*WORK ORDER*
What is the number of lines in the data that hold the string "BackgroundColor"? Reply with that number only.

(Difference listings)
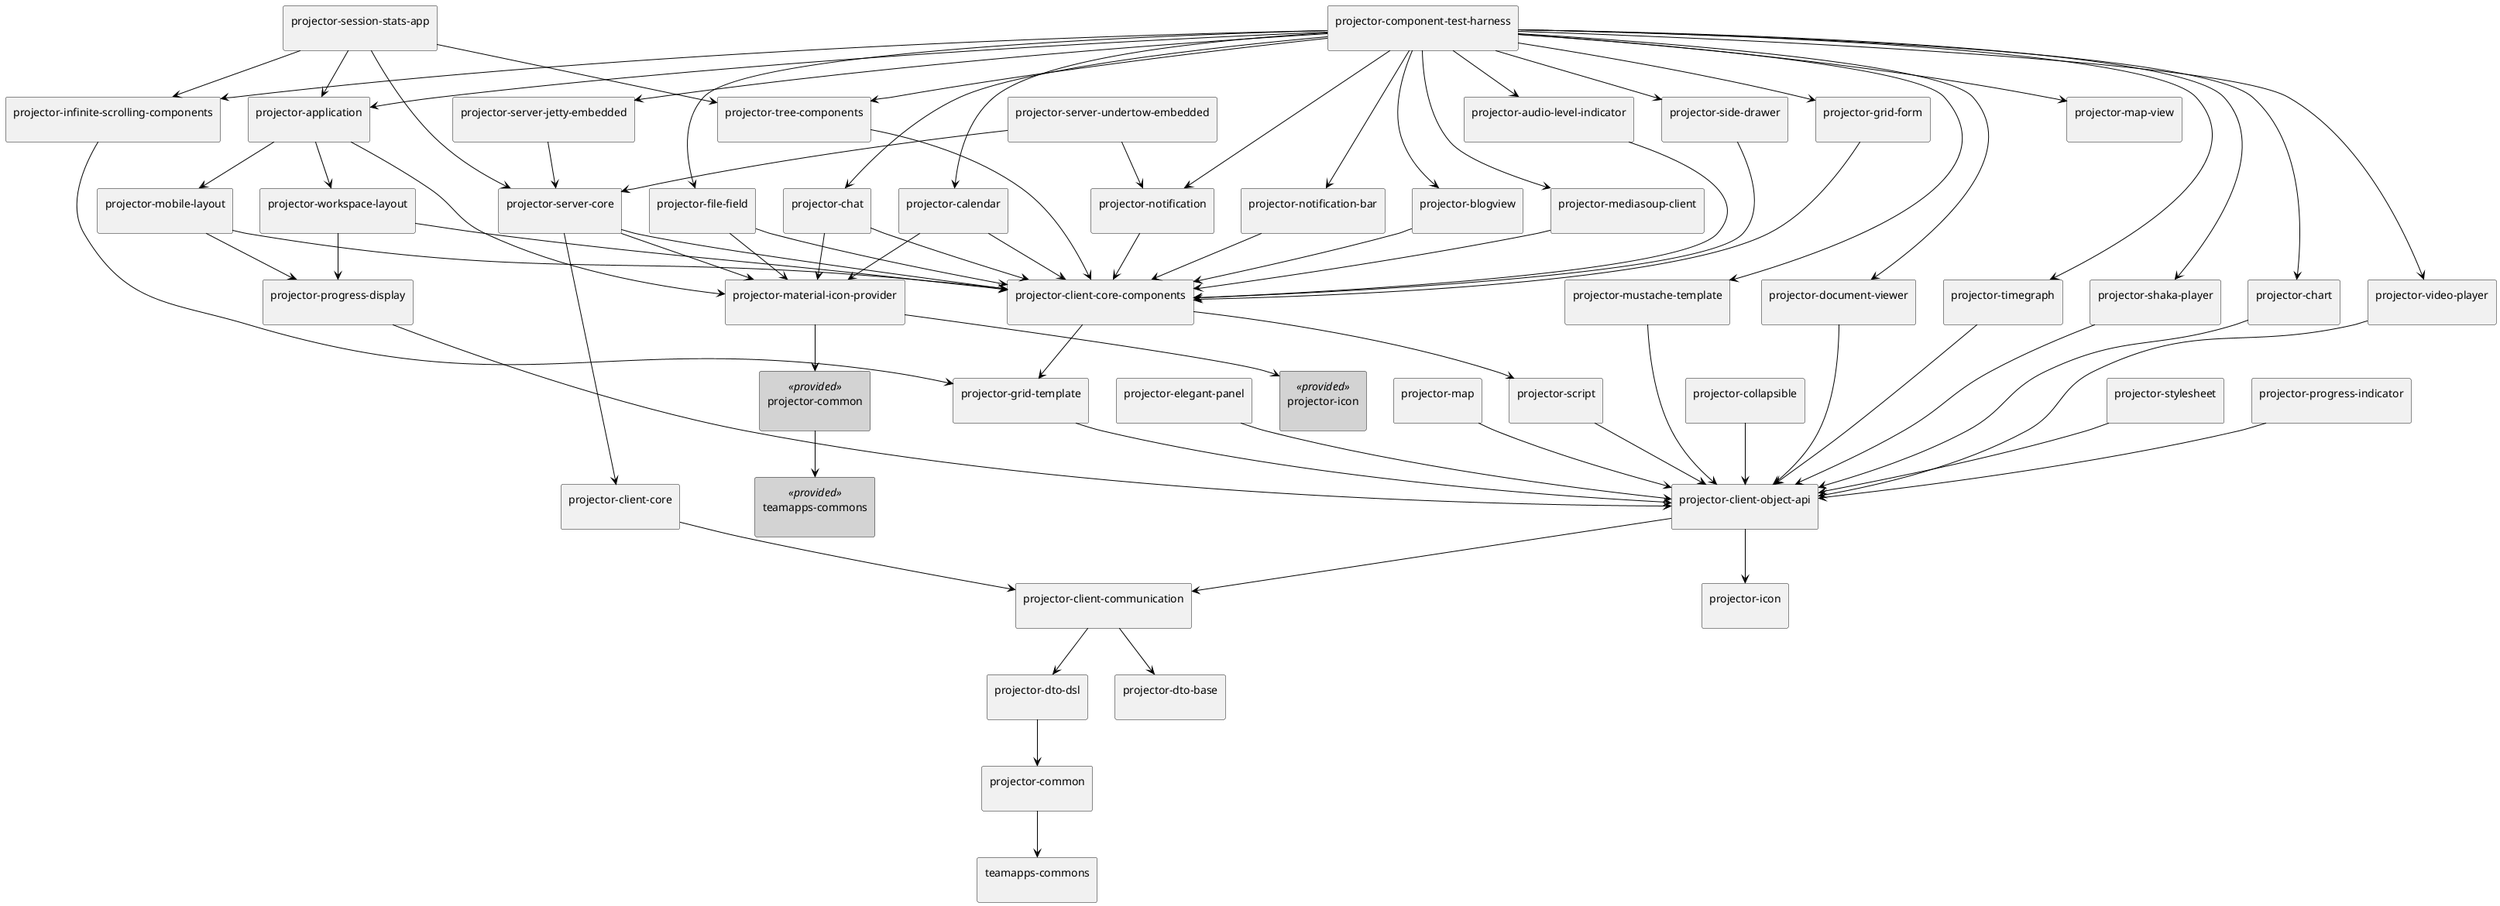
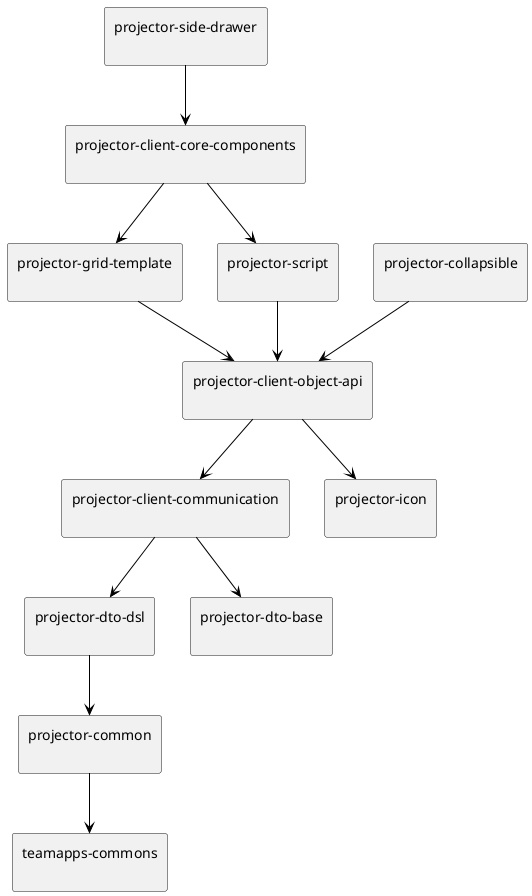
@startuml
skinparam defaultTextAlignment center
skinparam rectangle {
  BackgroundColor<<optional>> beige
  BackgroundColor<<test>> lightGreen
  BackgroundColor<<runtime>> lightBlue
  BackgroundColor<<provided>> lightGray
}
rectangle "projector-common\n" as org_teamapps_projector_common_jar_compile
rectangle "teamapps-commons\n" as org_teamapps_teamapps_commons_jar_compile
rectangle "projector-dto-dsl\n" as org_teamapps_projector_dto_dsl_jar_compile
rectangle "projector-client-communication\n" as org_teamapps_projector_client_communication_jar_compile
rectangle "projector-dto-base\n" as org_teamapps_projector_dto_base_jar_compile
rectangle "projector-client-object-api\n" as org_teamapps_projector_client_object_api_jar_compile
rectangle "projector-icon\n" as org_teamapps_projector_icon_jar_compile
- rectangle "projector-client-core\n" as org_teamapps_projector_client_core_jar_compile
rectangle "projector-grid-template\n" as org_teamapps_projector_grid_template_jar_compile
- rectangle "projector-mustache-template\n" as org_teamapps_projector_mustache_template_jar_compile
rectangle "projector-script\n" as org_teamapps_projector_script_jar_compile
rectangle "projector-client-core-components\n" as org_teamapps_projector_client_core_components_jar_compile
- rectangle "projector-stylesheet\n" as org_teamapps_projector_stylesheet_jar_compile
- rectangle "projector-progress-indicator\n" as org_teamapps_projector_progress_indicator_jar_compile
- rectangle "projector-notification\n" as org_teamapps_projector_notification_jar_compile
- rectangle "projector-progress-display\n" as org_teamapps_projector_progress_display_jar_compile
- rectangle "projector-mobile-layout\n" as org_teamapps_projector_mobile_layout_jar_compile
- rectangle "projector-notification-bar\n" as org_teamapps_projector_notification_bar_jar_compile
- rectangle "projector-tree-components\n" as org_teamapps_projector_tree_components_jar_compile
- rectangle "projector-infinite-scrolling-components\n" as org_teamapps_projector_infinite_scrolling_components_jar_compile
- rectangle "projector-material-icon-provider\n" as org_teamapps_projector_material_icon_provider_jar_compile
- rectangle "projector-icon\n" as org_teamapps_projector_icon_jar_provided<<provided>>
- rectangle "projector-common\n" as org_teamapps_projector_common_jar_provided<<provided>>
- rectangle "teamapps-commons\n" as org_teamapps_teamapps_commons_jar_provided<<provided>>
- rectangle "projector-calendar\n" as org_teamapps_projector_calendar_jar_compile
- rectangle "projector-document-viewer\n" as org_teamapps_projector_document_viewer_jar_compile
- rectangle "projector-elegant-panel\n" as org_teamapps_projector_elegant_panel_jar_compile
- rectangle "projector-file-field\n" as org_teamapps_projector_file_field_jar_compile
- rectangle "projector-timegraph\n" as org_teamapps_projector_timegraph_jar_compile
- rectangle "projector-workspace-layout\n" as org_teamapps_projector_workspace_layout_jar_compile
- rectangle "projector-blogview\n" as org_teamapps_projector_blogview_jar_compile
- rectangle "projector-map\n" as org_teamapps_projector_map_jar_compile
- rectangle "projector-shaka-player\n" as org_teamapps_projector_shaka_player_jar_compile
- rectangle "projector-mediasoup-client\n" as org_teamapps_projector_mediasoup_client_jar_compile
- rectangle "projector-chart\n" as org_teamapps_projector_chart_jar_compile
- rectangle "projector-audio-level-indicator\n" as org_teamapps_projector_audio_level_indicator_jar_compile
- rectangle "projector-chat\n" as org_teamapps_projector_chat_jar_compile
rectangle "projector-collapsible\n" as org_teamapps_projector_collapsible_jar_compile
rectangle "projector-side-drawer\n" as org_teamapps_projector_side_drawer_jar_compile
- rectangle "projector-video-player\n" as org_teamapps_projector_video_player_jar_compile
- rectangle "projector-grid-form\n" as org_teamapps_projector_grid_form_jar_compile
- rectangle "projector-application\n" as org_teamapps_projector_application_jar_compile
- rectangle "projector-server-core\n" as org_teamapps_projector_server_core_jar_compile
- rectangle "projector-server-jetty-embedded\n" as org_teamapps_projector_server_jetty_embedded_jar_compile
- rectangle "projector-server-undertow-embedded\n" as org_teamapps_projector_server_undertow_embedded_jar_compile
- rectangle "projector-session-stats-app\n" as org_teamapps_projector_session_stats_app_jar_compile
- rectangle "projector-component-test-harness\n" as org_teamapps_projector_component_test_harness_jar_compile
- rectangle "projector-map-view\n" as org_teamapps_projector_map_view_jar_compile
org_teamapps_projector_common_jar_compile -[#000000]-> org_teamapps_teamapps_commons_jar_compile
org_teamapps_projector_dto_dsl_jar_compile -[#000000]-> org_teamapps_projector_common_jar_compile
org_teamapps_projector_client_communication_jar_compile -[#000000]-> org_teamapps_projector_dto_dsl_jar_compile
org_teamapps_projector_client_communication_jar_compile -[#000000]-> org_teamapps_projector_dto_base_jar_compile
org_teamapps_projector_client_object_api_jar_compile -[#000000]-> org_teamapps_projector_client_communication_jar_compile
org_teamapps_projector_client_object_api_jar_compile -[#000000]-> org_teamapps_projector_icon_jar_compile
- org_teamapps_projector_client_core_jar_compile -[#000000]-> org_teamapps_projector_client_communication_jar_compile
org_teamapps_projector_grid_template_jar_compile -[#000000]-> org_teamapps_projector_client_object_api_jar_compile
- org_teamapps_projector_mustache_template_jar_compile -[#000000]-> org_teamapps_projector_client_object_api_jar_compile
org_teamapps_projector_script_jar_compile -[#000000]-> org_teamapps_projector_client_object_api_jar_compile
org_teamapps_projector_client_core_components_jar_compile -[#000000]-> org_teamapps_projector_grid_template_jar_compile
org_teamapps_projector_client_core_components_jar_compile -[#000000]-> org_teamapps_projector_script_jar_compile
- org_teamapps_projector_stylesheet_jar_compile -[#000000]-> org_teamapps_projector_client_object_api_jar_compile
- org_teamapps_projector_progress_indicator_jar_compile -[#000000]-> org_teamapps_projector_client_object_api_jar_compile
- org_teamapps_projector_notification_jar_compile -[#000000]-> org_teamapps_projector_client_core_components_jar_compile
- org_teamapps_projector_progress_display_jar_compile -[#000000]-> org_teamapps_projector_client_object_api_jar_compile
- org_teamapps_projector_mobile_layout_jar_compile -[#000000]-> org_teamapps_projector_progress_display_jar_compile
- org_teamapps_projector_mobile_layout_jar_compile -[#000000]-> org_teamapps_projector_client_core_components_jar_compile
- org_teamapps_projector_notification_bar_jar_compile -[#000000]-> org_teamapps_projector_client_core_components_jar_compile
- org_teamapps_projector_tree_components_jar_compile -[#000000]-> org_teamapps_projector_client_core_components_jar_compile
- org_teamapps_projector_infinite_scrolling_components_jar_compile -[#000000]-> org_teamapps_projector_grid_template_jar_compile
- org_teamapps_projector_material_icon_provider_jar_compile -[#000000]-> org_teamapps_projector_icon_jar_provided
- org_teamapps_projector_common_jar_provided -[#000000]-> org_teamapps_teamapps_commons_jar_provided
- org_teamapps_projector_material_icon_provider_jar_compile -[#000000]-> org_teamapps_projector_common_jar_provided
- org_teamapps_projector_calendar_jar_compile -[#000000]-> org_teamapps_projector_client_core_components_jar_compile
- org_teamapps_projector_calendar_jar_compile -[#000000]-> org_teamapps_projector_material_icon_provider_jar_compile
- org_teamapps_projector_document_viewer_jar_compile -[#000000]-> org_teamapps_projector_client_object_api_jar_compile
- org_teamapps_projector_elegant_panel_jar_compile -[#000000]-> org_teamapps_projector_client_object_api_jar_compile
- org_teamapps_projector_file_field_jar_compile -[#000000]-> org_teamapps_projector_material_icon_provider_jar_compile
- org_teamapps_projector_file_field_jar_compile -[#000000]-> org_teamapps_projector_client_core_components_jar_compile
- org_teamapps_projector_timegraph_jar_compile -[#000000]-> org_teamapps_projector_client_object_api_jar_compile
- org_teamapps_projector_workspace_layout_jar_compile -[#000000]-> org_teamapps_projector_progress_display_jar_compile
- org_teamapps_projector_workspace_layout_jar_compile -[#000000]-> org_teamapps_projector_client_core_components_jar_compile
- org_teamapps_projector_blogview_jar_compile -[#000000]-> org_teamapps_projector_client_core_components_jar_compile
- org_teamapps_projector_map_jar_compile -[#000000]-> org_teamapps_projector_client_object_api_jar_compile
- org_teamapps_projector_shaka_player_jar_compile -[#000000]-> org_teamapps_projector_client_object_api_jar_compile
- org_teamapps_projector_mediasoup_client_jar_compile -[#000000]-> org_teamapps_projector_client_core_components_jar_compile
- org_teamapps_projector_chart_jar_compile -[#000000]-> org_teamapps_projector_client_object_api_jar_compile
- org_teamapps_projector_audio_level_indicator_jar_compile -[#000000]-> org_teamapps_projector_client_core_components_jar_compile
- org_teamapps_projector_chat_jar_compile -[#000000]-> org_teamapps_projector_client_core_components_jar_compile
- org_teamapps_projector_chat_jar_compile -[#000000]-> org_teamapps_projector_material_icon_provider_jar_compile
org_teamapps_projector_collapsible_jar_compile -[#000000]-> org_teamapps_projector_client_object_api_jar_compile
org_teamapps_projector_side_drawer_jar_compile -[#000000]-> org_teamapps_projector_client_core_components_jar_compile
- org_teamapps_projector_video_player_jar_compile -[#000000]-> org_teamapps_projector_client_object_api_jar_compile
- org_teamapps_projector_grid_form_jar_compile -[#000000]-> org_teamapps_projector_client_core_components_jar_compile
- org_teamapps_projector_application_jar_compile -[#000000]-> org_teamapps_projector_workspace_layout_jar_compile
- org_teamapps_projector_application_jar_compile -[#000000]-> org_teamapps_projector_mobile_layout_jar_compile
- org_teamapps_projector_application_jar_compile -[#000000]-> org_teamapps_projector_material_icon_provider_jar_compile
- org_teamapps_projector_server_core_jar_compile -[#000000]-> org_teamapps_projector_client_core_jar_compile
- org_teamapps_projector_server_core_jar_compile -[#000000]-> org_teamapps_projector_client_core_components_jar_compile
- org_teamapps_projector_server_core_jar_compile -[#000000]-> org_teamapps_projector_material_icon_provider_jar_compile
- org_teamapps_projector_server_jetty_embedded_jar_compile -[#000000]-> org_teamapps_projector_server_core_jar_compile
- org_teamapps_projector_server_undertow_embedded_jar_compile -[#000000]-> org_teamapps_projector_server_core_jar_compile
- org_teamapps_projector_server_undertow_embedded_jar_compile -[#000000]-> org_teamapps_projector_notification_jar_compile
- org_teamapps_projector_session_stats_app_jar_compile -[#000000]-> org_teamapps_projector_infinite_scrolling_components_jar_compile
- org_teamapps_projector_session_stats_app_jar_compile -[#000000]-> org_teamapps_projector_server_core_jar_compile
- org_teamapps_projector_session_stats_app_jar_compile -[#000000]-> org_teamapps_projector_application_jar_compile
- org_teamapps_projector_session_stats_app_jar_compile -[#000000]-> org_teamapps_projector_tree_components_jar_compile
- org_teamapps_projector_component_test_harness_jar_compile -[#000000]-> org_teamapps_projector_server_jetty_embedded_jar_compile
- org_teamapps_projector_component_test_harness_jar_compile -[#000000]-> org_teamapps_projector_grid_form_jar_compile
- org_teamapps_projector_component_test_harness_jar_compile -[#000000]-> org_teamapps_projector_tree_components_jar_compile
- org_teamapps_projector_component_test_harness_jar_compile -[#000000]-> org_teamapps_projector_mustache_template_jar_compile
- org_teamapps_projector_component_test_harness_jar_compile -[#000000]-> org_teamapps_projector_infinite_scrolling_components_jar_compile
- org_teamapps_projector_component_test_harness_jar_compile -[#000000]-> org_teamapps_projector_file_field_jar_compile
- org_teamapps_projector_component_test_harness_jar_compile -[#000000]-> org_teamapps_projector_audio_level_indicator_jar_compile
- org_teamapps_projector_component_test_harness_jar_compile -[#000000]-> org_teamapps_projector_notification_jar_compile
- org_teamapps_projector_component_test_harness_jar_compile -[#000000]-> org_teamapps_projector_calendar_jar_compile
- org_teamapps_projector_component_test_harness_jar_compile -[#000000]-> org_teamapps_projector_map_view_jar_compile
- org_teamapps_projector_component_test_harness_jar_compile -[#000000]-> org_teamapps_projector_blogview_jar_compile
- org_teamapps_projector_component_test_harness_jar_compile -[#000000]-> org_teamapps_projector_application_jar_compile
- org_teamapps_projector_component_test_harness_jar_compile -[#000000]-> org_teamapps_projector_notification_bar_jar_compile
- org_teamapps_projector_component_test_harness_jar_compile -[#000000]-> org_teamapps_projector_document_viewer_jar_compile
- org_teamapps_projector_component_test_harness_jar_compile -[#000000]-> org_teamapps_projector_video_player_jar_compile
- org_teamapps_projector_component_test_harness_jar_compile -[#000000]-> org_teamapps_projector_shaka_player_jar_compile
- org_teamapps_projector_component_test_harness_jar_compile -[#000000]-> org_teamapps_projector_mediasoup_client_jar_compile
- org_teamapps_projector_component_test_harness_jar_compile -[#000000]-> org_teamapps_projector_timegraph_jar_compile
- org_teamapps_projector_component_test_harness_jar_compile -[#000000]-> org_teamapps_projector_chart_jar_compile
- org_teamapps_projector_component_test_harness_jar_compile -[#000000]-> org_teamapps_projector_chat_jar_compile
- org_teamapps_projector_component_test_harness_jar_compile -[#000000]-> org_teamapps_projector_side_drawer_jar_compile
@enduml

*RESPONSE AREA*
4